Homeless advocate Jason McComb photographs the garbage strewn along Talbot Street in March, 2015.

“The reason we sort of called him off is when the city took the 40 garbage cans away (along Talbot St.) the first week of January, I was advised they wanted to do a bit of a study to see what the implications were,” advised Taylor in March of 2015. “So I called Jason off,” Taylor continued. “If we pick the garbage up we ruin their study.”

Well either the study was inconclusive or there’s more to the story because the receptacles have again been removed . . . and guess the result.

“The city seems to think there is very little garbage produced in the winter time,” continued Taylor. “Well what are you talking about? Just walk downtown and see the mess that’s there already. Snow isn’t there to cover it up so it’s very visible. We’re trying to get information out of city hall as to when they’re bringing them back but the communication is nil to none.”

Well, what goes around comes around. Jason is back in town temporarily and he emailed this observation.

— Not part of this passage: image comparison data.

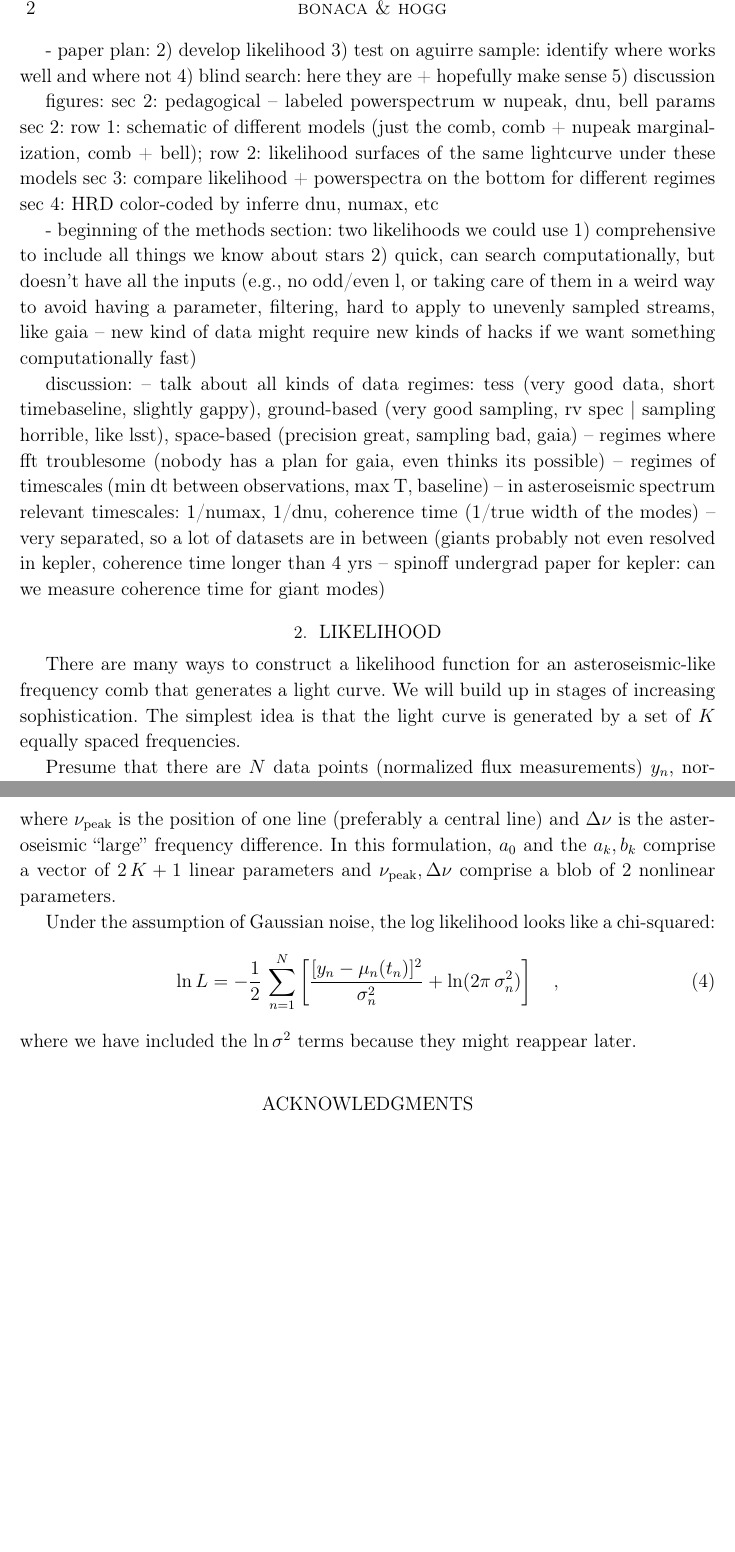
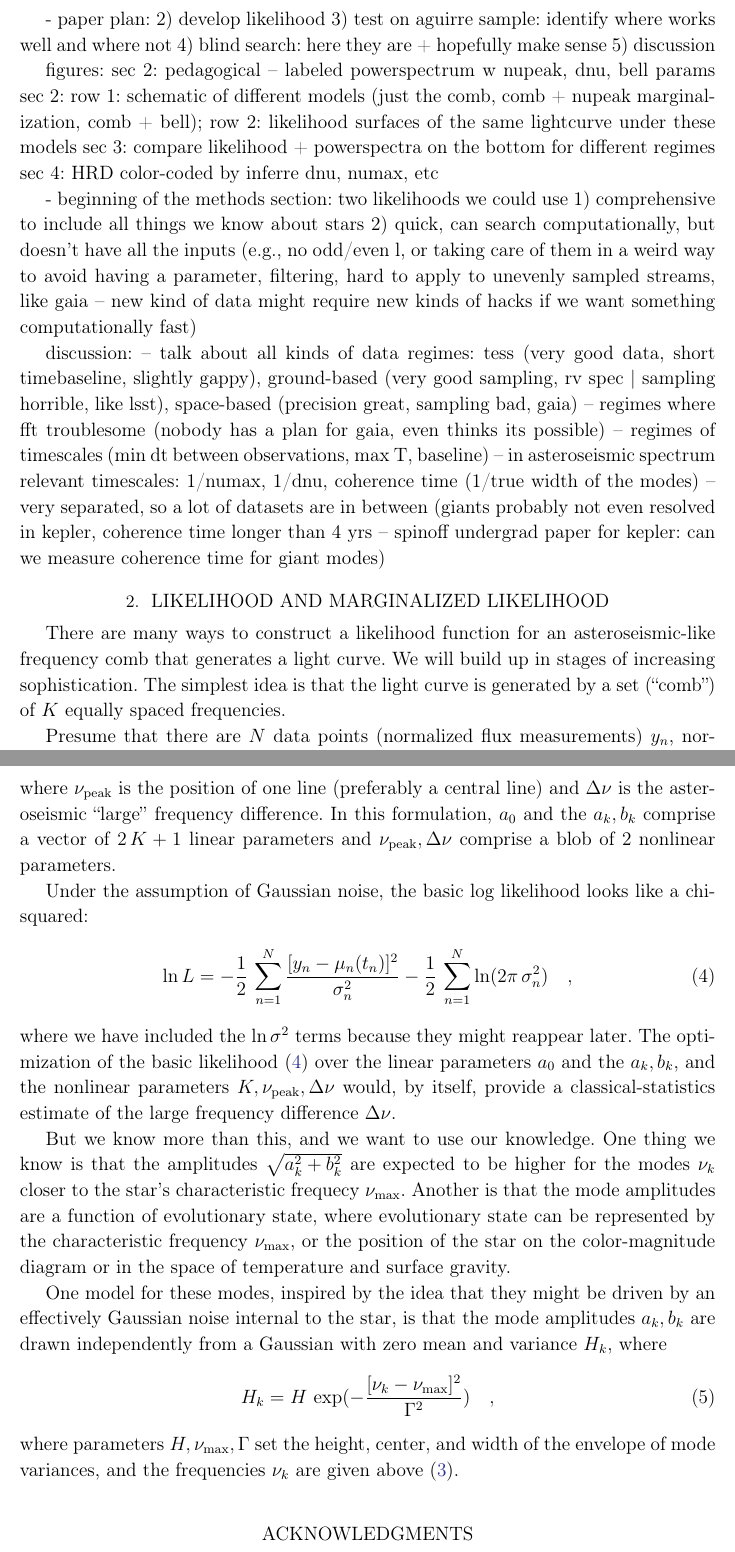
Before and after one commit to abonaca/tess_giants, a LaTeX paper (paper/tess_seismology.tex): two parts of pages 2 and 3 of 3 before the commit and two parts of pages 2 and 3 of 4 after it, joined at a grey line, cut at the place of the change, the shorter picture padded with empty space. Compiled offline with LaTeX, dvips and Ghostscript.

Commit message:
define the bell

```diff
--- a/paper/tess_seismology.tex
+++ b/paper/tess_seismology.tex
@@ -8,7 +8,8 @@
 \newcommand{\changes}[1]{{\textbf{#1}}}
 
 % math
-\newcommand{\peak}{\mathrm{peak}}
+\newcommand{\nupeak}{\nu_\mathrm{peak}}
+\newcommand{\numax}{\nu_\mathrm{max}}
 
 % aastex parameters
 % \received{not yet; THIS IS A DRAFT}
@@ -94,13 +95,13 @@ discussion:
 -- in asteroseismic spectrum relevant timescales: 1/numax, 1/dnu, coherence time (1/true width of the modes) -- very separated, so a lot of datasets are in between (giants probably not even resolved in kepler, coherence time longer than 4 yrs -- spinoff undergrad paper for kepler: can we measure coherence time for giant modes)
 
 
-\section{Likelihood}
+\section{Likelihood and marginalized likelihood}
 \label{sec:lhood}
 
 There are many ways to construct a likelihood function for an
 asteroseismic-like frequency comb that generates a light curve.
 We will build up in stages of increasing sophistication.
-The simplest idea is that the light curve is generated by a set of
+The simplest idea is that the light curve is generated by a set (``comb'') of
 $K$ equally spaced frequencies.
 
 Presume that there are $N$ data points (normalized flux measurements)
@@ -119,18 +120,46 @@ generated by a set of $K$ frequencies $\nu_k$ (where $K$ is odd) as follows:
   \quad \mbox{for $1\leq k\leq K$, $K$ odd,}
 \end{align}
-where $\nu_\peak$ is the position of one line (preferably a central line)
+where $\nupeak$ is the position of one line (preferably a central line)
 and $\Delta\nu$ is the asteroseismic ``large'' frequency difference.
 In this formulation, $a_0$ and the $a_k,b_k$ comprise a vector of
-$2\,K+1$ linear parameters and $\nu_\peak, \Delta\nu$ comprise a
+$2\,K+1$ linear parameters and $\nupeak, \Delta\nu$ comprise a
 blob of 2 nonlinear parameters.
 
-Under the assumption of Gaussian noise, the log likelihood looks like a
+Under the assumption of Gaussian noise, the basic log likelihood looks like a
 chi-squared:
-\begin{align}
-  \ln L &= -\frac{1}{2}\,\sum_{n=1}^N \left[\frac{[y_n - \mu_n(t_n)]^2}{\sigma_n^2} + \ln(2\pi\,\sigma_n^2)\right]
+\begin{align}\label{eq:like}
+  \ln L &= -\frac{1}{2}\,\sum_{n=1}^N \frac{[y_n - \mu_n(t_n)]^2}{\sigma_n^2}
+           -\frac{1}{2}\,\sum_{n=1}^N \ln(2\pi\,\sigma_n^2)
   \quad,
 \end{align}
 where we have included the $\ln\sigma^2$ terms because they might reappear later.
+The optimization of the basic likelihood (\ref{eq:like})
+over the linear parameters $a_0$ and the $a_k, b_k$, and the nonlinear
+parameters $K, \nupeak, \Delta\nu$ would, by itself, provide a
+classical-statistics estimate of the large frequency difference
+$\Delta\nu$.
+
+But we know more than this, and we want to use our knowledge.
+One thing we know is that the amplitudes $\sqrt{a_k^2+b_k^2}$
+are expected to be higher for the
+modes $\nu_k$ closer to the star's characteristic frequecy $\numax$.
+Another is that the mode amplitudes are a function of evolutionary
+state, where evolutionary state can be represented by the characteristic
+frequency $\numax$, or the position of
+the star on the color-magnitude diagram or in the space of temperature
+and surface gravity.
+
+One model for these modes, inspired by the idea that they might be driven
+by an effectively Gaussian noise internal to the star, is that the mode
+amplitudes $a_k, b_k$ are drawn independently from a Gaussian with zero
+mean and variance $H_k$, where
+\begin{equation}\label{eq:bell}
+  H_k = H\,\exp(- \frac{[\nu_k - \numax]^2}{\Gamma^2})
+  \quad ,
+\end{equation}
+where parameters $H, \numax, \Gamma$ set the height, center, and width of
+the envelope of mode variances, and the frequencies $\nu_k$ are given
+above (\ref{eq:nuk}).
 
 \acknowledgments
 It is a pleasure to thank
```
Also changed, not shown: paper/tess_seismology.tex (4 more changed lines).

“. . . and still monitoring the litter and lack of garbage bins (with the obvious exception of the one in front of the Tim Hortons conveniently located across the street from city hall of course!) and it is no secret that I have a strong dislike for any amount of litter and even less of a secret that, if I see something that needs to attention, I am none too shy to be outspoken about it until it is taken care of.”

The DDB chairman is of the same ilk and, as a consequence, Jason is back on the street Monday.

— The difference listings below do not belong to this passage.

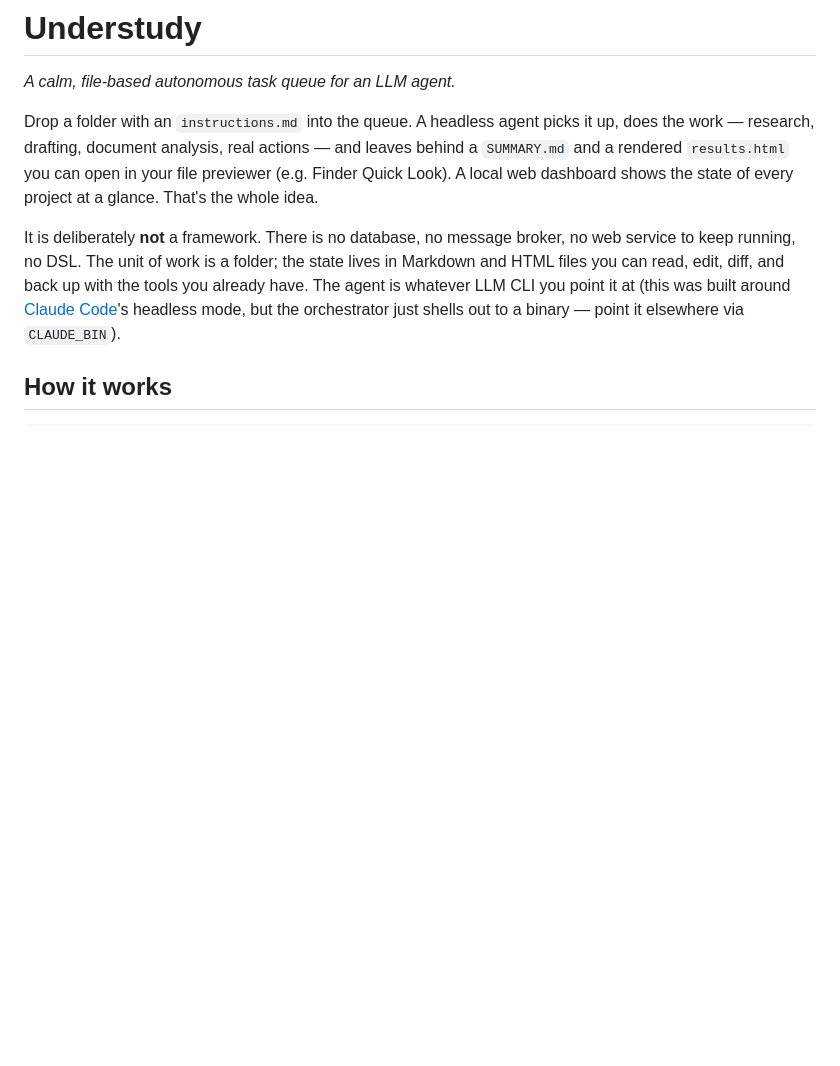
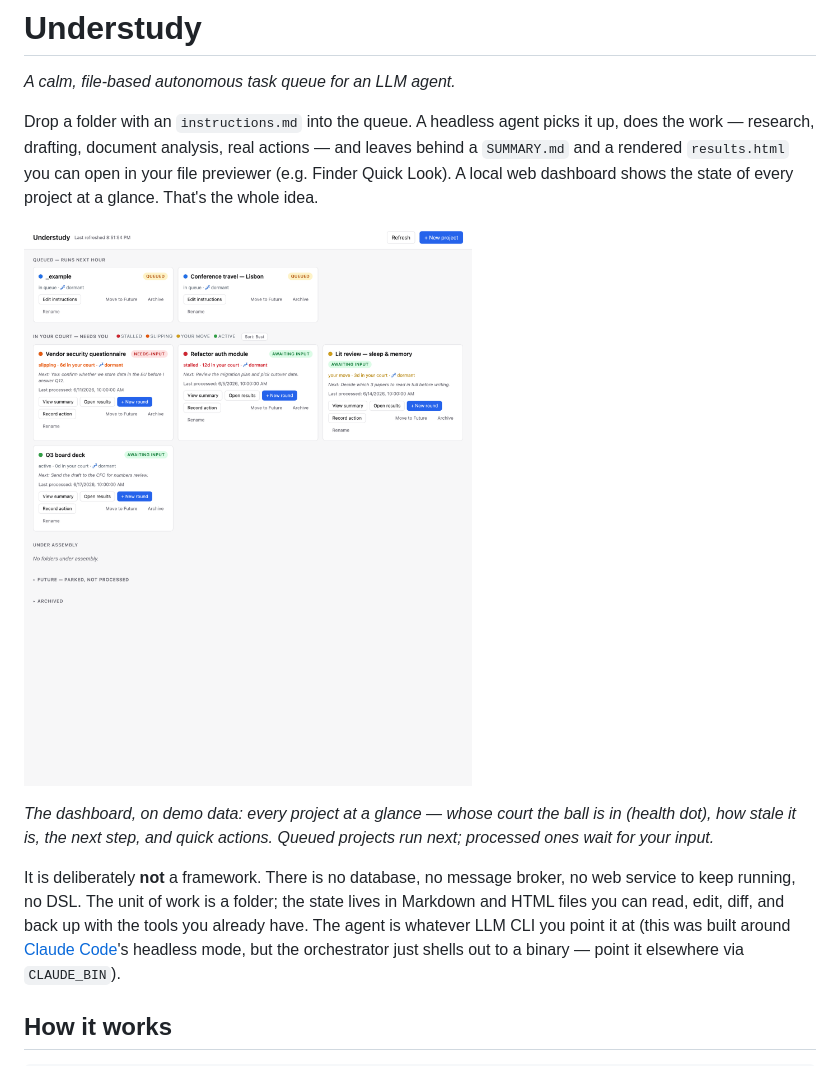
Before and after one commit to eranto/understudy, a Markdown page: README.md, the part around the change. Rendered like a GitHub page; pictures changed too: docs/dashboard.png (added); blank space fills up the shorter version.

Commit message:
docs: add dashboard screenshot to README
Co-Authored-By: Claude Opus 4.8 (1M context) <noreply@anthropic.com>

```diff
--- a/README.md
+++ b/README.md
@@ -7,6 +7,10 @@ up, does the work — research, drafting, document analysis, real actions — an
 leaves behind a `SUMMARY.md` and a rendered `results.html` you can open in your
 file previewer (e.g. Finder Quick Look). A local web dashboard shows the state of
 every project at a glance. That's the whole idea.
+
+![The Understudy dashboard](docs/dashboard.png)
+
+*The dashboard, on demo data: every project at a glance — whose court the ball is in (health dot), how stale it is, the next step, and quick actions. Queued projects run next; processed ones wait for your input.*
 
 It is deliberately **not** a framework. There is no database, no message broker,
 no web service to keep running, no DSL. The unit of work is a folder; the state
```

As he puts it, “Talbot street will shine again starting early next week and be ongoing until I am told to stop!”

Welcome back Jason, things are picking up.

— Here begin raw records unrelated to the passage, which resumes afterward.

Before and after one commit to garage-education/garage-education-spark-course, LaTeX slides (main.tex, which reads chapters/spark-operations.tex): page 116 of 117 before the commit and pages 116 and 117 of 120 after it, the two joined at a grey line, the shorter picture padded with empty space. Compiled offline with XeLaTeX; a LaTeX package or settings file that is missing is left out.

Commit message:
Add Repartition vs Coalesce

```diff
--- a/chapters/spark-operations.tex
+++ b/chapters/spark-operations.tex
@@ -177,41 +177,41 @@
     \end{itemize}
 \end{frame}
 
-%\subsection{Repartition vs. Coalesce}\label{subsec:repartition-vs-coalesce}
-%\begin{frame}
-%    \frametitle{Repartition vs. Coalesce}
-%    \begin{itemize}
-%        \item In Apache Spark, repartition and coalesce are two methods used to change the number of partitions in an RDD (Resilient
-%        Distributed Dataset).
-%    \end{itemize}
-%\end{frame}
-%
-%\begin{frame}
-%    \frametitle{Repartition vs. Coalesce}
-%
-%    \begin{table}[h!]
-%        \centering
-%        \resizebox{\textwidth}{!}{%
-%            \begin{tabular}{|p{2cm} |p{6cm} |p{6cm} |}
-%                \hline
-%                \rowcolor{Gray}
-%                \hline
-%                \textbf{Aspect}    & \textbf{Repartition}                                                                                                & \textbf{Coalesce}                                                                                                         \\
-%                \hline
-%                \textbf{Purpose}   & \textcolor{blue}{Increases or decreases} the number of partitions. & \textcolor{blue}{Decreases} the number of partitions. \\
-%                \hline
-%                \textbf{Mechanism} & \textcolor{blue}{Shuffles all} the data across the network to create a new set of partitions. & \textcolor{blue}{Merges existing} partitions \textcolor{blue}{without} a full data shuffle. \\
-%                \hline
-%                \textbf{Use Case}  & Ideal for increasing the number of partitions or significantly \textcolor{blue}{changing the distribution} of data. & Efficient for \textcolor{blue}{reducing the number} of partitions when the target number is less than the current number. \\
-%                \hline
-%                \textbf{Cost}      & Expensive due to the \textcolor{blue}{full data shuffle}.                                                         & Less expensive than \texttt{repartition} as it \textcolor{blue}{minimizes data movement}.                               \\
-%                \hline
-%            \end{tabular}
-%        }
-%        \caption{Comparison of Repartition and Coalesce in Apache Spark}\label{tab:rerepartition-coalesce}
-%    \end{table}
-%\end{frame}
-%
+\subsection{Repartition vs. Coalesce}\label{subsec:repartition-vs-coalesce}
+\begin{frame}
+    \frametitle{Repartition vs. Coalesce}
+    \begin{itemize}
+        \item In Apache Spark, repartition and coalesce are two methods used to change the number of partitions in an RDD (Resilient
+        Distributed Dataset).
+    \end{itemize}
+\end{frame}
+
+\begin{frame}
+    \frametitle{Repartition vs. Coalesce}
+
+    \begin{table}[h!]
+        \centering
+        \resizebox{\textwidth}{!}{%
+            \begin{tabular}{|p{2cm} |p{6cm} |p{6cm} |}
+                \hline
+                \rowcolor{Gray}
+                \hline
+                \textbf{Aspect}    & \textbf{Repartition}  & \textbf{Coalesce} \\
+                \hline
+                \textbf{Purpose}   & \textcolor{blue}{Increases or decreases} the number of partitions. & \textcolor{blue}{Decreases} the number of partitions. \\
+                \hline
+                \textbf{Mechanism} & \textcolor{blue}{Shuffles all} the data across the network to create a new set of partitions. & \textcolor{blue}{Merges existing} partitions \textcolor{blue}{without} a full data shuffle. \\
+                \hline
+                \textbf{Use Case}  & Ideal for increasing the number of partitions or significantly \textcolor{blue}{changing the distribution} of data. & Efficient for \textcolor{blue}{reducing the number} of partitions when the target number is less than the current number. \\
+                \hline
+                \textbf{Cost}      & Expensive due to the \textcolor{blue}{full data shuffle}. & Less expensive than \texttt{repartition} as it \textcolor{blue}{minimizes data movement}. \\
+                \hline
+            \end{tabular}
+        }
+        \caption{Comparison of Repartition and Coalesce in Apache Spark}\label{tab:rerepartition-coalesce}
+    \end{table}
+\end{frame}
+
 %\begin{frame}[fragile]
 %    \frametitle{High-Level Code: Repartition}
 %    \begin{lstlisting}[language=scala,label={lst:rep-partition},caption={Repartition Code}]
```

Related posts:

Trash-talking councillor bags Downtown Development Board

No bins mean more garbage on Talbot Street, surprised?


As required by the Municipal Act, the agenda for Monday’s council meeting contains a report from treasurer David Aristone detailing the remuneration and expenses paid in the previous year to each member of council.

Here is the breakdown of all eight members.

Mayor Heather Jackson: base salary $51,803.05; travel $6,126.59; paid benefits $2,143.56; conferences/workshops $6,115.85; total $66,189.05.

Coun. Mark Burgess: $21,400.32; $1,000; $2,034.68; zero for workshops; total $24,435.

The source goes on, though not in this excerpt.